That price seemed awfully low, so I checked prices from the year before. Sure enough, in spring 2010, the average hundredweight of Texas onions brought $50.20.
You read that right: fifty and change, or more than three times the 2011 price.
Not surprisingly, Texas spring production in 2010 was just 2.67 million cwt., far below the 2011 total.
Like I said, kind of a soap opera. Holmes even gave me an idea for a possible title.
“After the good year in 2010, everybody was chasing that dog last year,” Holmes said, talking about the big uptick in acreage and subsequent big dive in price.
Coming up next on ABC, “Chasing That Dog: The Sweet Onion Market Saga.”
And make sure you tune in tomorrow for “Spud Markets 2012: Back to the Future?”

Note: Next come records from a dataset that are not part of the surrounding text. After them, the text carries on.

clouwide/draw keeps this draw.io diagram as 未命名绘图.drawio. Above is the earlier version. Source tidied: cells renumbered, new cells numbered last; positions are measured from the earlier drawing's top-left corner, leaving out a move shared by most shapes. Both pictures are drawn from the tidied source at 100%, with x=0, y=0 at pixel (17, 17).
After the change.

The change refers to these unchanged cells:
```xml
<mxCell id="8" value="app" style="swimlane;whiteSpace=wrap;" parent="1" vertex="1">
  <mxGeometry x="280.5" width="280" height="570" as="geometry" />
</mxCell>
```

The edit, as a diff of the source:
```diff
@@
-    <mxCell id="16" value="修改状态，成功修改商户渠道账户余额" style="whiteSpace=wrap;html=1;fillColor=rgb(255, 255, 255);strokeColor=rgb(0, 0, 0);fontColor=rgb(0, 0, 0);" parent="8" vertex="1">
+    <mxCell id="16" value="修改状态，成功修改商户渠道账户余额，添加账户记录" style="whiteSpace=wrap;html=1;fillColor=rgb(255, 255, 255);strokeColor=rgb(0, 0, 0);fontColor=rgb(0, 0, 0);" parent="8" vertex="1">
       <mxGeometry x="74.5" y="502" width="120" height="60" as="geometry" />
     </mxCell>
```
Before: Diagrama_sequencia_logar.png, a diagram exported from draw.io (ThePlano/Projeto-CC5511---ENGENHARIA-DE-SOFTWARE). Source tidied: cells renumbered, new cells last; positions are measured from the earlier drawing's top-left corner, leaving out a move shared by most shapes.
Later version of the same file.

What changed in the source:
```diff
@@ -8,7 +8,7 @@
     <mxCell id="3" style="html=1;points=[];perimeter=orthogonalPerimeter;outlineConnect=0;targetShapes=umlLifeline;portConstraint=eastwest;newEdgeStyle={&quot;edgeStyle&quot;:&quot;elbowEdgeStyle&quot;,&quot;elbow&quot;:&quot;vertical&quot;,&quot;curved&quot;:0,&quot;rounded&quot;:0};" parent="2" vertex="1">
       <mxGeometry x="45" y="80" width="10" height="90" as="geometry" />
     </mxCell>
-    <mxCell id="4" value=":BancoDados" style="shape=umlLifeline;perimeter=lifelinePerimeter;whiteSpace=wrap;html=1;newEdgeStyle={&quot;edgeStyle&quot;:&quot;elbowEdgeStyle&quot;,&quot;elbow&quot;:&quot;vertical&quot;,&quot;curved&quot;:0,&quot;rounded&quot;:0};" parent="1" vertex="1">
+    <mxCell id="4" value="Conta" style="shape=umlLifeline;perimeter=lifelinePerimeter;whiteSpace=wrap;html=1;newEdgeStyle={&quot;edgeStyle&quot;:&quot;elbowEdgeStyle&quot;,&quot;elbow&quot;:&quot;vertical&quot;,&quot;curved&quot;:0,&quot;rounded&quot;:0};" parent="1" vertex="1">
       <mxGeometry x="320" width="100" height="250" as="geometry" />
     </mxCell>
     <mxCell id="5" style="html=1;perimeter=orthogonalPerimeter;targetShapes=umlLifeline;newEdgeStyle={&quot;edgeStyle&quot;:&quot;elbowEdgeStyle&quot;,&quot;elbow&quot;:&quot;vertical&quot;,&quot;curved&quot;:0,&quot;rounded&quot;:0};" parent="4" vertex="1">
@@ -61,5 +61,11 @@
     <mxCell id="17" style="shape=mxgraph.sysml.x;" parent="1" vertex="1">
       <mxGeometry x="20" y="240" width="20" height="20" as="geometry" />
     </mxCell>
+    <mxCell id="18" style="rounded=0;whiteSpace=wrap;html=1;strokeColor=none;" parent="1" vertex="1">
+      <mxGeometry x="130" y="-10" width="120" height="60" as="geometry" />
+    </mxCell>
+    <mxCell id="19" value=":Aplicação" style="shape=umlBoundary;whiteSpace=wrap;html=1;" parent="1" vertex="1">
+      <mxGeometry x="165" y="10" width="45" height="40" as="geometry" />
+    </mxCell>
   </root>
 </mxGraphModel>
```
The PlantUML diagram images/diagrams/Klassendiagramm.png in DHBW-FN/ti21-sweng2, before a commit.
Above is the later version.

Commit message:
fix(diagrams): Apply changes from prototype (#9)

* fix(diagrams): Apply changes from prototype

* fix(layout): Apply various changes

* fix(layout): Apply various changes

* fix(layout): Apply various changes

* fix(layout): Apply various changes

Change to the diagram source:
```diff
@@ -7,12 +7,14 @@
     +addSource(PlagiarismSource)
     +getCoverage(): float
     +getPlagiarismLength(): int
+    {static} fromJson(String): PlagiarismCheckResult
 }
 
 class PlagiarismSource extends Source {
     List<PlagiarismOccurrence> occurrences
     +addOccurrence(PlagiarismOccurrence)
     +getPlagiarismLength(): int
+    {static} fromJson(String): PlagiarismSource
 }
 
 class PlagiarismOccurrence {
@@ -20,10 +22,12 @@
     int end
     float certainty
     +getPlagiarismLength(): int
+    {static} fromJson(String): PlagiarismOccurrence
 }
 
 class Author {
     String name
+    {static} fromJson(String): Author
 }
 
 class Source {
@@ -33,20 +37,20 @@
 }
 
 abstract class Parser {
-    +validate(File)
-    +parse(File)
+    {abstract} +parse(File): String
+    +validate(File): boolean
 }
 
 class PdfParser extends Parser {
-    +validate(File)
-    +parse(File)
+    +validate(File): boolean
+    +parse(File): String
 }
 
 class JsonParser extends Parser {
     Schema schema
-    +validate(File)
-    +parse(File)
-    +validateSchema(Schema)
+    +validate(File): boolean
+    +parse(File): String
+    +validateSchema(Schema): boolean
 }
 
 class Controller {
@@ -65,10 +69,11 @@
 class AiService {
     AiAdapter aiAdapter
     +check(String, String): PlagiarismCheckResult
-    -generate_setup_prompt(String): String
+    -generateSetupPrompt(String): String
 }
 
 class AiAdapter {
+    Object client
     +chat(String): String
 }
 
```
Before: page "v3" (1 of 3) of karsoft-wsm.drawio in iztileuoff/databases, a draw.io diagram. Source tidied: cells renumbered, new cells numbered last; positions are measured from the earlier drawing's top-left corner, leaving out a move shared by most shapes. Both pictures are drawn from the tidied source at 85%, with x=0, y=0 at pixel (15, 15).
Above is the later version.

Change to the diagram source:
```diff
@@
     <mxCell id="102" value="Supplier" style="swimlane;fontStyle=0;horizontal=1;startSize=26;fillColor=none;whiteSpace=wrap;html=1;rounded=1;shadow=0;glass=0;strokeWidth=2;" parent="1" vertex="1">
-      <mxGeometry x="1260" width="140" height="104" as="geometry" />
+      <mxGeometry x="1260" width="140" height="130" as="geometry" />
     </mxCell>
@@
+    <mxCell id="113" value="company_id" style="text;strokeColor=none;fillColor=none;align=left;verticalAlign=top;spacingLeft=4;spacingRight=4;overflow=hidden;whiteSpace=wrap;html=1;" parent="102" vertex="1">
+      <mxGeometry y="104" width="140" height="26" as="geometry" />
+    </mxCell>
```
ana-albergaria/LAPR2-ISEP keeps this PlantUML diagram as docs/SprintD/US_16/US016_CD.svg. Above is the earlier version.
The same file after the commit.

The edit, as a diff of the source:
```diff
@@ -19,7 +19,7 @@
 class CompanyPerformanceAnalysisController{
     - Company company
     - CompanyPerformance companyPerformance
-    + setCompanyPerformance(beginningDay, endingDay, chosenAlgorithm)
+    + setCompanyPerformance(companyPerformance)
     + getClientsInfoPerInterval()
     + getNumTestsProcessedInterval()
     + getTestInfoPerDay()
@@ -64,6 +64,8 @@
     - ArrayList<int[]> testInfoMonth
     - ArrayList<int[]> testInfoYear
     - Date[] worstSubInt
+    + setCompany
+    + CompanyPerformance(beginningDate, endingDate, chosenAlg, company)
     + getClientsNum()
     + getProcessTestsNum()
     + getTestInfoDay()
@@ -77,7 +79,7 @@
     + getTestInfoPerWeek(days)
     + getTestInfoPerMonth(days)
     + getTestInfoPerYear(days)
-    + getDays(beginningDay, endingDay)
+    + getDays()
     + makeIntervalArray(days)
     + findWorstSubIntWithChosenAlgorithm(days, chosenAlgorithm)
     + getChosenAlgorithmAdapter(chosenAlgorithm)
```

The creation of United Potato Growers of America and its state-level affiliates did a good job for several years of lowering acreage and boosting long-sluggish markets.
Then yields went through the roof in 2009, and markets started to sink again.
But the yo-yo did what yo-yos do, and the 2010-11 season turned out to be one for the record books.
For long chunks of that season, prices for 50-pound cartons of russets flirted with or broke through the $20 ceiling.
Some shippers told me they had never seen prices so high for so long.
Alas, this is the potato market soap opera we’re talking about, so you can guess what happened in 2011-12. Production shot up 5% from the year before, and markets found their way south of $10 once again.
That’s not the end of the story, though.
While fresh volumes have been high and demand sluggish, french fry, dehy and other processing markets have started running out.
Everyone knows how much we all love fries. As a result, the Processing Giant has started stalking the fresh sheds, gobbling up everything in sight.
“It could send things spiraling out of control a little bit,” Kevin Stanger, senior vice president of sales and marketing for Idaho Falls, Idaho-based Wada Farms, told me.
“We don’t need $6 markets, but we also don’t need $30 markets. At $6 you’re losing your shirt, at $30 you’re shutting down demand.”
So there you have it. Just a couple more routine chapters in the lowly lives of the pedestrian potato and onion.